**Work request**:
Can you reproduce the data beneath, keeping every line exact?
Supplied entries: Begin
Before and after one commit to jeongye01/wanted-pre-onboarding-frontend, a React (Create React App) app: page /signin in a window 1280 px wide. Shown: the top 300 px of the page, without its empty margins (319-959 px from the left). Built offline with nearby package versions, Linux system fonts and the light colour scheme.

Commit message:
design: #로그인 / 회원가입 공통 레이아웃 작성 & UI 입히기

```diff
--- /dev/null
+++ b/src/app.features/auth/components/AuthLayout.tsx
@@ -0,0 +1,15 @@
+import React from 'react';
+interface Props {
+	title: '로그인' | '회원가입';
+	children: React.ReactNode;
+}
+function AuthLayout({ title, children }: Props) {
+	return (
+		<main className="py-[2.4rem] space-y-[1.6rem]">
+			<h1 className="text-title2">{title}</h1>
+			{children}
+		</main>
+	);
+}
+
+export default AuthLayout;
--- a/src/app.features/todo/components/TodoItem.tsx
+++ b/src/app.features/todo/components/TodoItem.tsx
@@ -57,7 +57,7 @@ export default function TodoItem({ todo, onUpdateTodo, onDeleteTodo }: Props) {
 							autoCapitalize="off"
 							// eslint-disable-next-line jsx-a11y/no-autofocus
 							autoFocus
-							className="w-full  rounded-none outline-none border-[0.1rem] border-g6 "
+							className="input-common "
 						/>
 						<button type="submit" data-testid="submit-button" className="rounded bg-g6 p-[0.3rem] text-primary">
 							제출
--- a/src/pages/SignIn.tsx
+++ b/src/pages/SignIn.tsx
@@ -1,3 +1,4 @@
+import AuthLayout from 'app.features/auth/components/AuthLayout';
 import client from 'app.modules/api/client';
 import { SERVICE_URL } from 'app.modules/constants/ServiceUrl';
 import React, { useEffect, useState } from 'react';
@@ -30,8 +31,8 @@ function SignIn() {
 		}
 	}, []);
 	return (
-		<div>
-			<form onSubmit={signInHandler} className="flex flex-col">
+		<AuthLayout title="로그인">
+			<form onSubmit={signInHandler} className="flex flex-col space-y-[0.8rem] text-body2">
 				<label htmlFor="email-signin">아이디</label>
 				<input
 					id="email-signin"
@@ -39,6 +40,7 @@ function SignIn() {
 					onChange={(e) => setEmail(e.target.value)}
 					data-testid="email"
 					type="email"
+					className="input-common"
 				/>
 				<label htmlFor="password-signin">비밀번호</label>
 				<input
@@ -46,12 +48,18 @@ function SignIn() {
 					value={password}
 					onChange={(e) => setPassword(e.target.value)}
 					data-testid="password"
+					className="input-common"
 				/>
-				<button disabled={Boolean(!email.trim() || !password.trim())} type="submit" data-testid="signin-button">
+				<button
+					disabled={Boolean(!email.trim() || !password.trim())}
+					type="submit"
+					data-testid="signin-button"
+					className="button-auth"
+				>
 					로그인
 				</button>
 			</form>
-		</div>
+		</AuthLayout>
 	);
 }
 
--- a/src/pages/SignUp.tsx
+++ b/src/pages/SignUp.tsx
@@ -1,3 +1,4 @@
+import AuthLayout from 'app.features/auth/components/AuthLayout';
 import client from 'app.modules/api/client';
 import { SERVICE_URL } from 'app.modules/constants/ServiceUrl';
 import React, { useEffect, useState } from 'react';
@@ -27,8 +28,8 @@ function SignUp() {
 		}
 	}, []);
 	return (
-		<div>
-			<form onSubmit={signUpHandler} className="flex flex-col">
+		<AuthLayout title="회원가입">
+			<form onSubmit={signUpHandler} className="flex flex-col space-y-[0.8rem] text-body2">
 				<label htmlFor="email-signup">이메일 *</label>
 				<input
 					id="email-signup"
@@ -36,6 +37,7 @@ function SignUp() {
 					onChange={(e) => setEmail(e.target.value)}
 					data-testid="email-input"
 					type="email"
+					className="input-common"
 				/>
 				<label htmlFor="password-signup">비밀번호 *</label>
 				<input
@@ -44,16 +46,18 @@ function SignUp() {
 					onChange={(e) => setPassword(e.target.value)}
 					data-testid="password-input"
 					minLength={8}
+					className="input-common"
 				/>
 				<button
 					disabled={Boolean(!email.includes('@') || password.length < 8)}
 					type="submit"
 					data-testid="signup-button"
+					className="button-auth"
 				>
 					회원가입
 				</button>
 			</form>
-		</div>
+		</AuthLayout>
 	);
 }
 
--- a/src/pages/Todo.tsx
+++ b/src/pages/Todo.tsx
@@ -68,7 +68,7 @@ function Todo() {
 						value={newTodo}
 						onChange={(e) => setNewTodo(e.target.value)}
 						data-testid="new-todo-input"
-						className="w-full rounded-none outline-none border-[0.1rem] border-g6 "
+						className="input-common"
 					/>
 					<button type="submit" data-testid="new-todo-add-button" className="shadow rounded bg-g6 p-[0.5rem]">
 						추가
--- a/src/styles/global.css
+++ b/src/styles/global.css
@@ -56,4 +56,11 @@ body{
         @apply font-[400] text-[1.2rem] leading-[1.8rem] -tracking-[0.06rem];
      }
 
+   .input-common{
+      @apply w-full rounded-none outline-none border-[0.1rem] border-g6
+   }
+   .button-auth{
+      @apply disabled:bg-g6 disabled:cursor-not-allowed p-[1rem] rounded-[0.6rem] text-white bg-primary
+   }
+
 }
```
Supplied entries: End
**Solution**:
Before and after one commit to jeongye01/wanted-pre-onboarding-frontend, a React (Create React App) app: page /signin in a window 1280 px wide. Shown: the top 300 px of the page, without its empty margins (319-959 px from the left). Built offline with nearby package versions, Linux system fonts and the light colour scheme.

Commit message:
design: #로그인 / 회원가입 공통 레이아웃 작성 & UI 입히기

```diff
--- /dev/null
+++ b/src/app.features/auth/components/AuthLayout.tsx
@@ -0,0 +1,15 @@
+import React from 'react';
+interface Props {
+	title: '로그인' | '회원가입';
+	children: React.ReactNode;
+}
+function AuthLayout({ title, children }: Props) {
+	return (
+		<main className="py-[2.4rem] space-y-[1.6rem]">
+			<h1 className="text-title2">{title}</h1>
+			{children}
+		</main>
+	);
+}
+
+export default AuthLayout;
--- a/src/app.features/todo/components/TodoItem.tsx
+++ b/src/app.features/todo/components/TodoItem.tsx
@@ -57,7 +57,7 @@ export default function TodoItem({ todo, onUpdateTodo, onDeleteTodo }: Props) {
 							autoCapitalize="off"
 							// eslint-disable-next-line jsx-a11y/no-autofocus
 							autoFocus
-							className="w-full  rounded-none outline-none border-[0.1rem] border-g6 "
+							className="input-common "
 						/>
 						<button type="submit" data-testid="submit-button" className="rounded bg-g6 p-[0.3rem] text-primary">
 							제출
--- a/src/pages/SignIn.tsx
+++ b/src/pages/SignIn.tsx
@@ -1,3 +1,4 @@
+import AuthLayout from 'app.features/auth/components/AuthLayout';
 import client from 'app.modules/api/client';
 import { SERVICE_URL } from 'app.modules/constants/ServiceUrl';
 import React, { useEffect, useState } from 'react';
@@ -30,8 +31,8 @@ function SignIn() {
 		}
 	}, []);
 	return (
-		<div>
-			<form onSubmit={signInHandler} className="flex flex-col">
+		<AuthLayout title="로그인">
+			<form onSubmit={signInHandler} className="flex flex-col space-y-[0.8rem] text-body2">
 				<label htmlFor="email-signin">아이디</label>
 				<input
 					id="email-signin"
@@ -39,6 +40,7 @@ function SignIn() {
 					onChange={(e) => setEmail(e.target.value)}
 					data-testid="email"
 					type="email"
+					className="input-common"
 				/>
 				<label htmlFor="password-signin">비밀번호</label>
 				<input
@@ -46,12 +48,18 @@ function SignIn() {
 					value={password}
 					onChange={(e) => setPassword(e.target.value)}
 					data-testid="password"
+					className="input-common"
 				/>
-				<button disabled={Boolean(!email.trim() || !password.trim())} type="submit" data-testid="signin-button">
+				<button
+					disabled={Boolean(!email.trim() || !password.trim())}
+					type="submit"
+					data-testid="signin-button"
+					className="button-auth"
+				>
 					로그인
 				</button>
 			</form>
-		</div>
+		</AuthLayout>
 	);
 }
 
--- a/src/pages/SignUp.tsx
+++ b/src/pages/SignUp.tsx
@@ -1,3 +1,4 @@
+import AuthLayout from 'app.features/auth/components/AuthLayout';
 import client from 'app.modules/api/client';
 import { SERVICE_URL } from 'app.modules/constants/ServiceUrl';
 import React, { useEffect, useState } from 'react';
@@ -27,8 +28,8 @@ function SignUp() {
 		}
 	}, []);
 	return (
-		<div>
-			<form onSubmit={signUpHandler} className="flex flex-col">
+		<AuthLayout title="회원가입">
+			<form onSubmit={signUpHandler} className="flex flex-col space-y-[0.8rem] text-body2">
 				<label htmlFor="email-signup">이메일 *</label>
 				<input
 					id="email-signup"
@@ -36,6 +37,7 @@ function SignUp() {
 					onChange={(e) => setEmail(e.target.value)}
 					data-testid="email-input"
 					type="email"
+					className="input-common"
 				/>
 				<label htmlFor="password-signup">비밀번호 *</label>
 				<input
@@ -44,16 +46,18 @@ function SignUp() {
 					onChange={(e) => setPassword(e.target.value)}
 					data-testid="password-input"
 					minLength={8}
+					className="input-common"
 				/>
 				<button
 					disabled={Boolean(!email.includes('@') || password.length < 8)}
 					type="submit"
 					data-testid="signup-button"
+					className="button-auth"
 				>
 					회원가입
 				</button>
 			</form>
-		</div>
+		</AuthLayout>
 	);
 }
 
--- a/src/pages/Todo.tsx
+++ b/src/pages/Todo.tsx
@@ -68,7 +68,7 @@ function Todo() {
 						value={newTodo}
 						onChange={(e) => setNewTodo(e.target.value)}
 						data-testid="new-todo-input"
-						className="w-full rounded-none outline-none border-[0.1rem] border-g6 "
+						className="input-common"
 					/>
 					<button type="submit" data-testid="new-todo-add-button" className="shadow rounded bg-g6 p-[0.5rem]">
 						추가
--- a/src/styles/global.css
+++ b/src/styles/global.css
@@ -56,4 +56,11 @@ body{
         @apply font-[400] text-[1.2rem] leading-[1.8rem] -tracking-[0.06rem];
      }
 
+   .input-common{
+      @apply w-full rounded-none outline-none border-[0.1rem] border-g6
+   }
+   .button-auth{
+      @apply disabled:bg-g6 disabled:cursor-not-allowed p-[1rem] rounded-[0.6rem] text-white bg-primary
+   }
+
 }
```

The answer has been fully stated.